- _WHAT YOU HAVE TO DO_: Scan the listing below and copy every line holding "transform".

***** SOURCE DATA

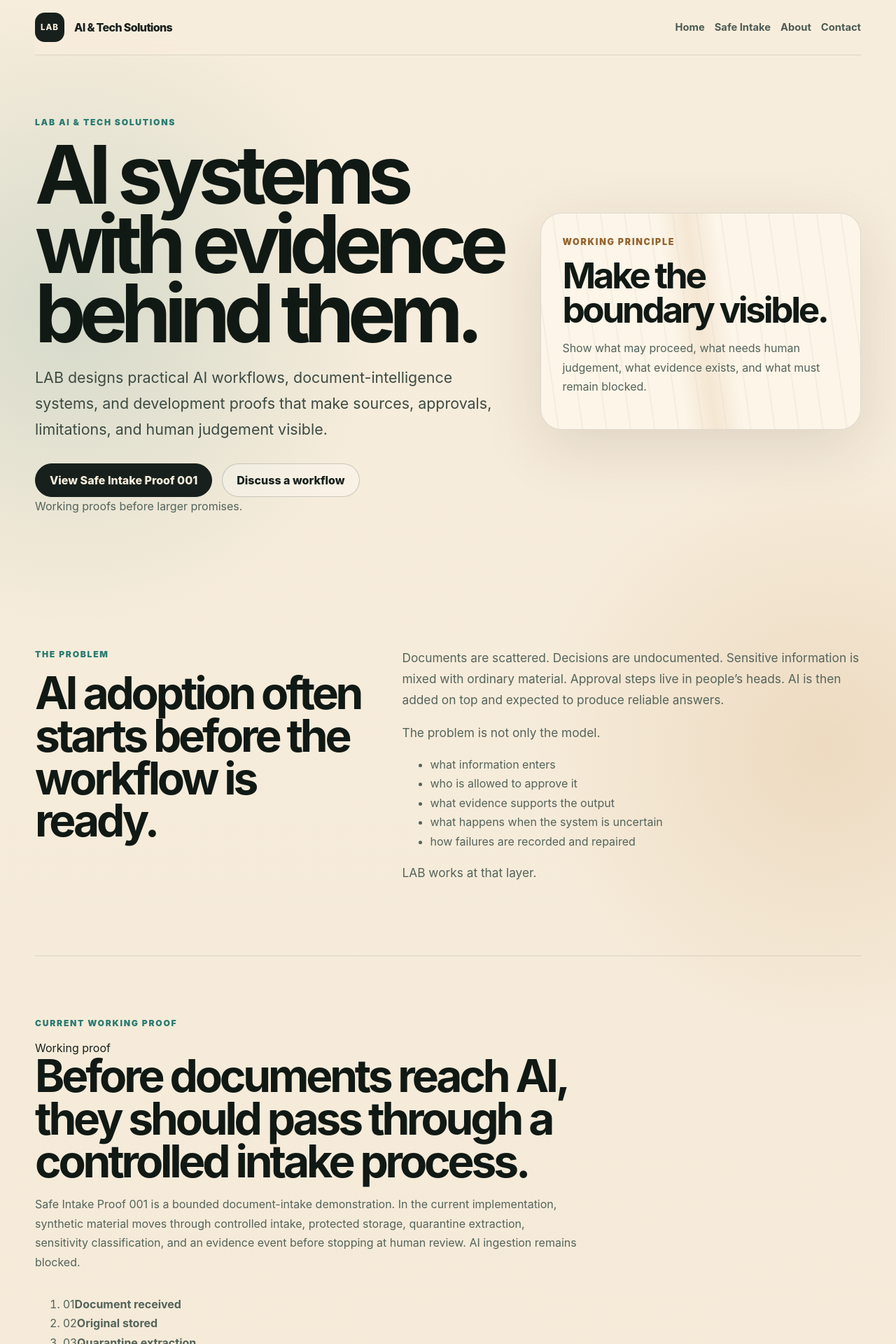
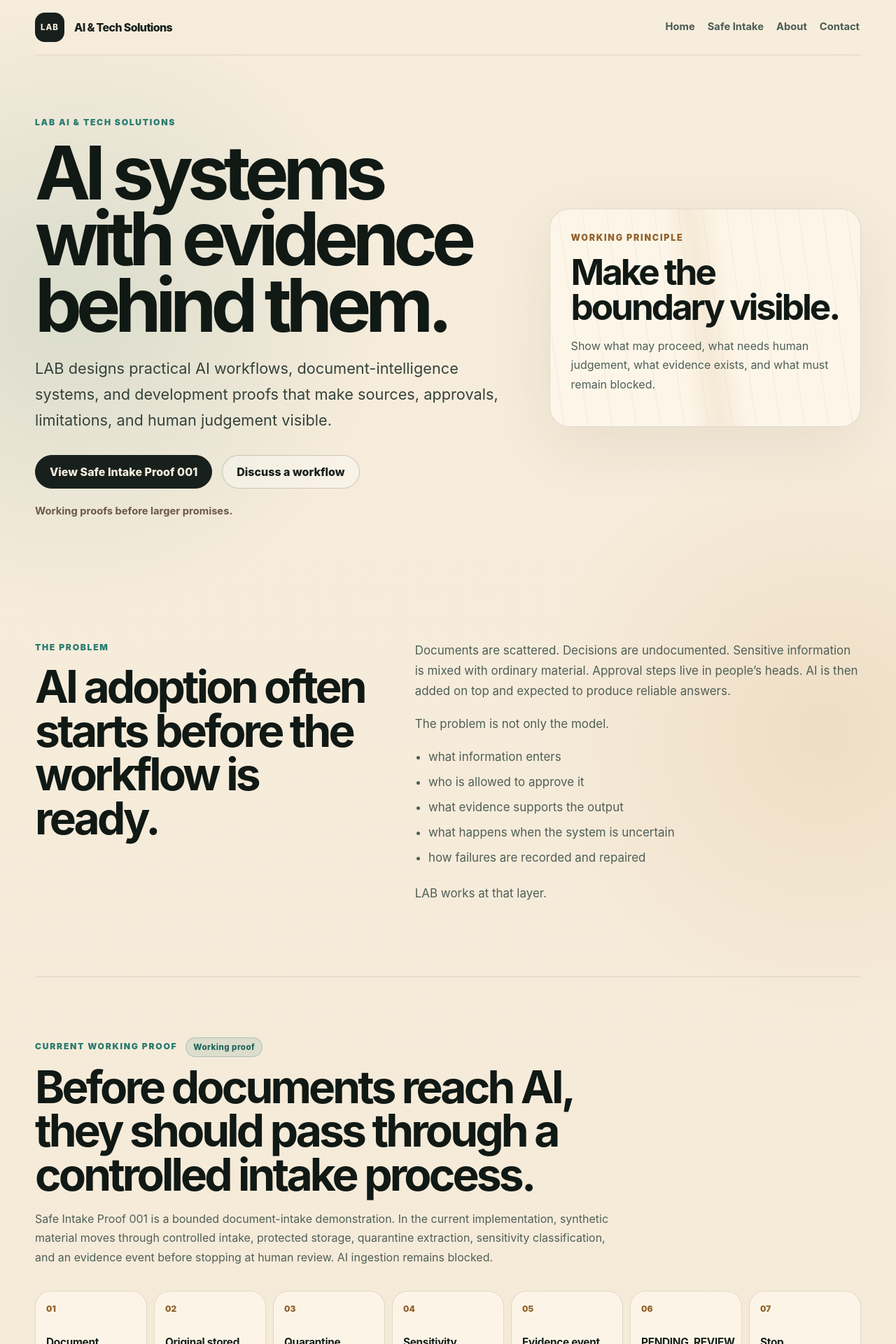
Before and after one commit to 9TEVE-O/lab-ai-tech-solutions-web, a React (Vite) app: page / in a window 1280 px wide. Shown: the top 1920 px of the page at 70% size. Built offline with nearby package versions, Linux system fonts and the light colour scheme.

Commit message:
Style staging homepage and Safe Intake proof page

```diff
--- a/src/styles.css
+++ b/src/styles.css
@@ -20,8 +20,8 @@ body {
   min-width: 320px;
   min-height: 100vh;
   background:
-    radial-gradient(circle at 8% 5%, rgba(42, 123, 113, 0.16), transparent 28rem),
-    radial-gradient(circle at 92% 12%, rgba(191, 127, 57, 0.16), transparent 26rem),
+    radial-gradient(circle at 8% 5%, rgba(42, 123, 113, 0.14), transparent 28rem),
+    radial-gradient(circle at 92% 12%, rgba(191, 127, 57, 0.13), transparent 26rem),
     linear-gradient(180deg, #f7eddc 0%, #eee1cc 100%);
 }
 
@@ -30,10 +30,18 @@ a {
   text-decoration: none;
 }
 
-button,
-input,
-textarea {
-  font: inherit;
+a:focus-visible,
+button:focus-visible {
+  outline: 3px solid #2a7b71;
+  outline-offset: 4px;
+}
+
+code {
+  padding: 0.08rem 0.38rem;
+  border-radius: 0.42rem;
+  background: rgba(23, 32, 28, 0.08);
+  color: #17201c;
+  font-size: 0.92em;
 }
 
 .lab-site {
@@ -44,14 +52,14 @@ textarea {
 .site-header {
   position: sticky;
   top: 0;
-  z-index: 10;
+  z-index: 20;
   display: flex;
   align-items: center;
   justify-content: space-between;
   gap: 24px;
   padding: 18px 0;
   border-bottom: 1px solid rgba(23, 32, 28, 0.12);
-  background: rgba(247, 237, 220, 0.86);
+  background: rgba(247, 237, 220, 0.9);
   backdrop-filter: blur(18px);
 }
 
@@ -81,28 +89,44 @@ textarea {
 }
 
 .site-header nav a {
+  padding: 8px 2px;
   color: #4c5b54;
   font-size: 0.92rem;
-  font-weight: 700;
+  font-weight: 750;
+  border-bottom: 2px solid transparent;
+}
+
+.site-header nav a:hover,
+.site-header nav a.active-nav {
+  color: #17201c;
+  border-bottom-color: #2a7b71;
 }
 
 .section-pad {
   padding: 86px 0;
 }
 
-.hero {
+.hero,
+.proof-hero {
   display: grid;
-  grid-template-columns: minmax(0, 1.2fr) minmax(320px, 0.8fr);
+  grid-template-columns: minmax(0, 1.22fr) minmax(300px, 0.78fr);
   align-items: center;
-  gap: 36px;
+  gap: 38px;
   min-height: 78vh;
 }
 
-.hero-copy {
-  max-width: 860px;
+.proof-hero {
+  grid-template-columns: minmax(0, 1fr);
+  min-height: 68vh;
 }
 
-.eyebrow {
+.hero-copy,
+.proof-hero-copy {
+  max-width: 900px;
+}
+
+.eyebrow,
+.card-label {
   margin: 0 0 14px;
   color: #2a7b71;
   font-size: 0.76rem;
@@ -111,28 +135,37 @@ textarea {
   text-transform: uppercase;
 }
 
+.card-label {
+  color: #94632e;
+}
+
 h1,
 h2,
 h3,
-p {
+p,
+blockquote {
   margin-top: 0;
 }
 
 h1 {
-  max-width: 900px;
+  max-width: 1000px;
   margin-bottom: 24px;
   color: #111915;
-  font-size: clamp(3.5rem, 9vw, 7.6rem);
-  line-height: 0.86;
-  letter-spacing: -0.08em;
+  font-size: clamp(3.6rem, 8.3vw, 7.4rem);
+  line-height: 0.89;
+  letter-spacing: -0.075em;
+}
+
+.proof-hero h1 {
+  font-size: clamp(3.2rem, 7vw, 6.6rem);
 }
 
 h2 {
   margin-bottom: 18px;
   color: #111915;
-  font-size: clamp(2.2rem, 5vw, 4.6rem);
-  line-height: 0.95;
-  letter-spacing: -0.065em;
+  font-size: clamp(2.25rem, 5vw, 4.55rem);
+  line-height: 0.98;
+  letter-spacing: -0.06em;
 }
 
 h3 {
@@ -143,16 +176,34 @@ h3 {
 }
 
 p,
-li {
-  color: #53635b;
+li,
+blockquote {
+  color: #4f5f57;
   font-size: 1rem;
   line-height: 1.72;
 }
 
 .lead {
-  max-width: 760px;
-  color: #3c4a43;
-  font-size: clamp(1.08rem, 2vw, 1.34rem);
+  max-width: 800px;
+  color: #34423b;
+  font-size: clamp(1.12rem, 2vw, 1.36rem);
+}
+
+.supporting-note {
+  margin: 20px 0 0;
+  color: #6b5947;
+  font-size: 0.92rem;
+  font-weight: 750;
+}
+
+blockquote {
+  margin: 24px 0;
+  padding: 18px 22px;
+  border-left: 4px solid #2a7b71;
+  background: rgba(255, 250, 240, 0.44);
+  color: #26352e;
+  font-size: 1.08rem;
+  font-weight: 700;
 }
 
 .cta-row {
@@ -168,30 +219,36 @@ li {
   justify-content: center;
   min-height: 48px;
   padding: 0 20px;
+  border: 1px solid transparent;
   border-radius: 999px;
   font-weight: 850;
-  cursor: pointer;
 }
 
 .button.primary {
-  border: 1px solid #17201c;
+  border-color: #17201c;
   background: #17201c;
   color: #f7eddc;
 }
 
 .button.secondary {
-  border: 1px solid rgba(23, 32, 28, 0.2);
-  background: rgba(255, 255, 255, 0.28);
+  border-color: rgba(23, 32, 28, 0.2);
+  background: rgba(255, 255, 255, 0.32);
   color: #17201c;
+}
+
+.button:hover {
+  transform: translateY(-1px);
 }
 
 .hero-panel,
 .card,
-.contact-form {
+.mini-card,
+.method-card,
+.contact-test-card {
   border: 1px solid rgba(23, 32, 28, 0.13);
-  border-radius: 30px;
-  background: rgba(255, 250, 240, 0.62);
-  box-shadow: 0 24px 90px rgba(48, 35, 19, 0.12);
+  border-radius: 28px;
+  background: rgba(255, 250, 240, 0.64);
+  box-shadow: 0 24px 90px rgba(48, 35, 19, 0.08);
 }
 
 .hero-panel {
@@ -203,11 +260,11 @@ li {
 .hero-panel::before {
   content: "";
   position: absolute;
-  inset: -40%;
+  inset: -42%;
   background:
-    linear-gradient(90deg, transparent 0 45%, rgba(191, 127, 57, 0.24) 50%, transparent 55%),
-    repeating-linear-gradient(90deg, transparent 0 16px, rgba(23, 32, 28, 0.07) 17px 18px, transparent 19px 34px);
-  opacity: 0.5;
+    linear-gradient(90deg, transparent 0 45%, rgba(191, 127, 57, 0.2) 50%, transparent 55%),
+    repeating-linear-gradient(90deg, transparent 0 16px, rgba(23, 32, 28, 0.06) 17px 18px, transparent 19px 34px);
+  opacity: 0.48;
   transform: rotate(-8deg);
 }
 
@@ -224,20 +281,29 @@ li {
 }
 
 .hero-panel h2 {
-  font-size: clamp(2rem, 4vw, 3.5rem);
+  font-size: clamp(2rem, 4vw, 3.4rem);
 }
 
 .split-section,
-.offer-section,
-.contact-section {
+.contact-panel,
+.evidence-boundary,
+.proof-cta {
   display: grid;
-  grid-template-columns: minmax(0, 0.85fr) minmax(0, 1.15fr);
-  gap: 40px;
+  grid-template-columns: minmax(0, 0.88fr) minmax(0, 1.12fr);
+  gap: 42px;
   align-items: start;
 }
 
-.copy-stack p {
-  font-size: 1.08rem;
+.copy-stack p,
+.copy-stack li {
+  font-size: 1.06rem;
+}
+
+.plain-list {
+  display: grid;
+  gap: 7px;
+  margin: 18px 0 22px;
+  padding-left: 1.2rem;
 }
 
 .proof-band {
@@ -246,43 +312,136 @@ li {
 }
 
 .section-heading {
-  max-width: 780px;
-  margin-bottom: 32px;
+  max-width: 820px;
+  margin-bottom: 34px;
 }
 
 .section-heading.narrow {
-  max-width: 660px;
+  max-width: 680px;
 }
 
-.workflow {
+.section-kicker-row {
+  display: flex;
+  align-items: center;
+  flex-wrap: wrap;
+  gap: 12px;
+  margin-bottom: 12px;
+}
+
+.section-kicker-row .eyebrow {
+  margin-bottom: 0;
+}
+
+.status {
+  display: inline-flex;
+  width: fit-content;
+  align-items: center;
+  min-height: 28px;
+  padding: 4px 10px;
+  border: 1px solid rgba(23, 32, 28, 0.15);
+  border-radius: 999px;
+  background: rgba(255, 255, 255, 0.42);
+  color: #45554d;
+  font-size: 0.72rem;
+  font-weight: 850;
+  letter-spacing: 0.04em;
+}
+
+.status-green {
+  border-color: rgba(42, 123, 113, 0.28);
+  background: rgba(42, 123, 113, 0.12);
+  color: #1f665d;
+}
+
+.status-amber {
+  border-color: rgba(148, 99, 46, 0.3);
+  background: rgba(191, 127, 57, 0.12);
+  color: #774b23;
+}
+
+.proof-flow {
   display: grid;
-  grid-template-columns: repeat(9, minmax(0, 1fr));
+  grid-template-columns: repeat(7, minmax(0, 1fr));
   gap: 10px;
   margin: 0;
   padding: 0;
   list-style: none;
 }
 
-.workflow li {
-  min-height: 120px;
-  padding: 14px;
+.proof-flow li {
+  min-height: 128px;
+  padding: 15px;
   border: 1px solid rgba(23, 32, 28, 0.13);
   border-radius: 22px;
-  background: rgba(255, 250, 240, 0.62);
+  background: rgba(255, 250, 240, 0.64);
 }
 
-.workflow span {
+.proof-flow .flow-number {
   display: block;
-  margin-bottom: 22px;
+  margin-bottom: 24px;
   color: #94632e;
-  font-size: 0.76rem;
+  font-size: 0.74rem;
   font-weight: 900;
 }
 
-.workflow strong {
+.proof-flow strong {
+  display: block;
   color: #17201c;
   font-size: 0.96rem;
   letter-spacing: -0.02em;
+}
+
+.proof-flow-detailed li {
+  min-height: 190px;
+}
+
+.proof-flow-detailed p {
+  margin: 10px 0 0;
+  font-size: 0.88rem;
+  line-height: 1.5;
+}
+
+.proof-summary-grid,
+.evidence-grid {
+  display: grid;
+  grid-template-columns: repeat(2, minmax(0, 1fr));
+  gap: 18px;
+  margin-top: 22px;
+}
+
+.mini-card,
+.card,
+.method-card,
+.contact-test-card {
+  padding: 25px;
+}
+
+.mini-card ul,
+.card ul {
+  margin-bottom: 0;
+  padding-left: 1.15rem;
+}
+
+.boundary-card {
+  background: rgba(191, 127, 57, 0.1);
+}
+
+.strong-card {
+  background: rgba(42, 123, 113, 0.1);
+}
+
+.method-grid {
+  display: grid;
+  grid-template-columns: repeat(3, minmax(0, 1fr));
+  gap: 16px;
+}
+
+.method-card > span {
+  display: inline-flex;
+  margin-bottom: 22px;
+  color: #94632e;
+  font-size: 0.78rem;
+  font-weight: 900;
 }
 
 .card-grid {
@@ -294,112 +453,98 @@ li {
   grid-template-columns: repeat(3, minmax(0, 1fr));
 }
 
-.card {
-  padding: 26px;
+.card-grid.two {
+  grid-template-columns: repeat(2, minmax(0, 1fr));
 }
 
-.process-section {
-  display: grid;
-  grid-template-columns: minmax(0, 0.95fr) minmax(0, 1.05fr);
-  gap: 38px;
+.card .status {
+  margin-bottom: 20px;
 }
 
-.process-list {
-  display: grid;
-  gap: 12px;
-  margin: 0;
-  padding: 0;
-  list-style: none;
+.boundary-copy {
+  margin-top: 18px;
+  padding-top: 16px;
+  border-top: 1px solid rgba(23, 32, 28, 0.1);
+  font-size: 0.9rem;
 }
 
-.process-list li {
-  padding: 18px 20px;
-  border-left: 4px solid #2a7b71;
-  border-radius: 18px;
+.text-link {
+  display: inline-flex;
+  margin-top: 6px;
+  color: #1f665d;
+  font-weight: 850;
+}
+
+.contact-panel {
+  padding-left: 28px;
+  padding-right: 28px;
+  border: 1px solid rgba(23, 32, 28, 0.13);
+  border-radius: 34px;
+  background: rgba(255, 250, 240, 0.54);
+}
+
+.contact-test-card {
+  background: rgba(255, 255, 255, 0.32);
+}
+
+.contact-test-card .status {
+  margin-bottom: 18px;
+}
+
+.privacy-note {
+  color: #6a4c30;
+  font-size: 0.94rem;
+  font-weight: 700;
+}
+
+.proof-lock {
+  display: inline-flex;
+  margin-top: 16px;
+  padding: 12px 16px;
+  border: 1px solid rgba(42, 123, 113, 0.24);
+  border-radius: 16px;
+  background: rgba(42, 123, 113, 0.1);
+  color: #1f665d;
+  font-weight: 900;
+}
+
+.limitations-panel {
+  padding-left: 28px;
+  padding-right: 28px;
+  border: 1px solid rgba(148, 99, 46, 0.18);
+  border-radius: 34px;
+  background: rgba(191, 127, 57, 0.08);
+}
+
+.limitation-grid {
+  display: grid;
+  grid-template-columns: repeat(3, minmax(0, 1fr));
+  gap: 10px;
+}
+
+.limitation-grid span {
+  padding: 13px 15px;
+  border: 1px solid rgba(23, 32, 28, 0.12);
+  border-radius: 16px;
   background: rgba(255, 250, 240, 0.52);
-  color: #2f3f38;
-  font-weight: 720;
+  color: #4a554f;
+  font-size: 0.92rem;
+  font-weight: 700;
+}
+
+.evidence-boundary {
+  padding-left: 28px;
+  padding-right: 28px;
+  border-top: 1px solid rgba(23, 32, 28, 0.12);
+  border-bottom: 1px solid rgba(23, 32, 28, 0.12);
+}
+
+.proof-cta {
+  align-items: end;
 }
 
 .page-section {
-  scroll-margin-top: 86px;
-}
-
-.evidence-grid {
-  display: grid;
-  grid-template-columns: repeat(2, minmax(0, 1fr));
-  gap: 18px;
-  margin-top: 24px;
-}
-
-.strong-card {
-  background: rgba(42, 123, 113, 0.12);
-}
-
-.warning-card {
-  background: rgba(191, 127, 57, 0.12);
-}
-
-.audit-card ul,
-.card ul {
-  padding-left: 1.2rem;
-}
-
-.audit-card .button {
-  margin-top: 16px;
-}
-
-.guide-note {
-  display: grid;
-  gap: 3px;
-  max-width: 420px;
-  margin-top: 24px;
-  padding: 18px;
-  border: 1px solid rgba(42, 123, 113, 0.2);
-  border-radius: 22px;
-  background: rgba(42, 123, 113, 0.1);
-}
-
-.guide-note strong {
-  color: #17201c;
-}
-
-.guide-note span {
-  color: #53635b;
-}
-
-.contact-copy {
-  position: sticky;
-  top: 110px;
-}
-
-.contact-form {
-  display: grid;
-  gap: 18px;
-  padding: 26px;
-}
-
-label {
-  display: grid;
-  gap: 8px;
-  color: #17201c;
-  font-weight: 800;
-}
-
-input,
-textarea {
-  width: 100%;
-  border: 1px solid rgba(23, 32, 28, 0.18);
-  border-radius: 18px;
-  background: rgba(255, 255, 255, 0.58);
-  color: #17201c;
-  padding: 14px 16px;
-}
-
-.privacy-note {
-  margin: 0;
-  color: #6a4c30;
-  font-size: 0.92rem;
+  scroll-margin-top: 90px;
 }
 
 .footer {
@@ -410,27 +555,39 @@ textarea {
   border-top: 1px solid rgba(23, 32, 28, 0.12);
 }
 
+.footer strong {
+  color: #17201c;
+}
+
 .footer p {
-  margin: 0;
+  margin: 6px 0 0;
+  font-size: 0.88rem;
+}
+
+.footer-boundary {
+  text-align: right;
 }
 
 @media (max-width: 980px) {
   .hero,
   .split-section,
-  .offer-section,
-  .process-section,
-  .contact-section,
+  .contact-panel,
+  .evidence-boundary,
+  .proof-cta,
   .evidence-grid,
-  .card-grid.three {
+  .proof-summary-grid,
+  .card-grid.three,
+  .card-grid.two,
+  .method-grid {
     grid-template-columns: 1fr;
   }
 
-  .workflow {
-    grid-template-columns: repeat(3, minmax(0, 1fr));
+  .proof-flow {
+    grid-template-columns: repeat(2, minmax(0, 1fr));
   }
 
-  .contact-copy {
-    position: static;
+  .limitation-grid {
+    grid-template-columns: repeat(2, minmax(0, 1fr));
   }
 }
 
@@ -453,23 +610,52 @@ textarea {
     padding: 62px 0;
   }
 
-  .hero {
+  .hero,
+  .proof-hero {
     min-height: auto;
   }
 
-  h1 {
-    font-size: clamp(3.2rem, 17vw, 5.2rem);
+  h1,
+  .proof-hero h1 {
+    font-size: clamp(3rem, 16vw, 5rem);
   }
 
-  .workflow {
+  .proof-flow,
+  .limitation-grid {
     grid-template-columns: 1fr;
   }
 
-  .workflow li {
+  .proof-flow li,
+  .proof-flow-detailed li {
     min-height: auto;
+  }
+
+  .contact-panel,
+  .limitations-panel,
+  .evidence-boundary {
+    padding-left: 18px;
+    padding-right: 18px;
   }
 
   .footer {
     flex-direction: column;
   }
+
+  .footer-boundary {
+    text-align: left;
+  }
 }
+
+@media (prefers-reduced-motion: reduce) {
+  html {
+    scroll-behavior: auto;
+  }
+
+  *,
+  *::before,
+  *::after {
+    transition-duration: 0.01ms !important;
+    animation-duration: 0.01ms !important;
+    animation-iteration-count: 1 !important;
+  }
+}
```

**********

- _ANSWER TO THIS TASK_:
   text-transform: uppercase;
+  transform: translateY(-1px);
   transform: rotate(-8deg);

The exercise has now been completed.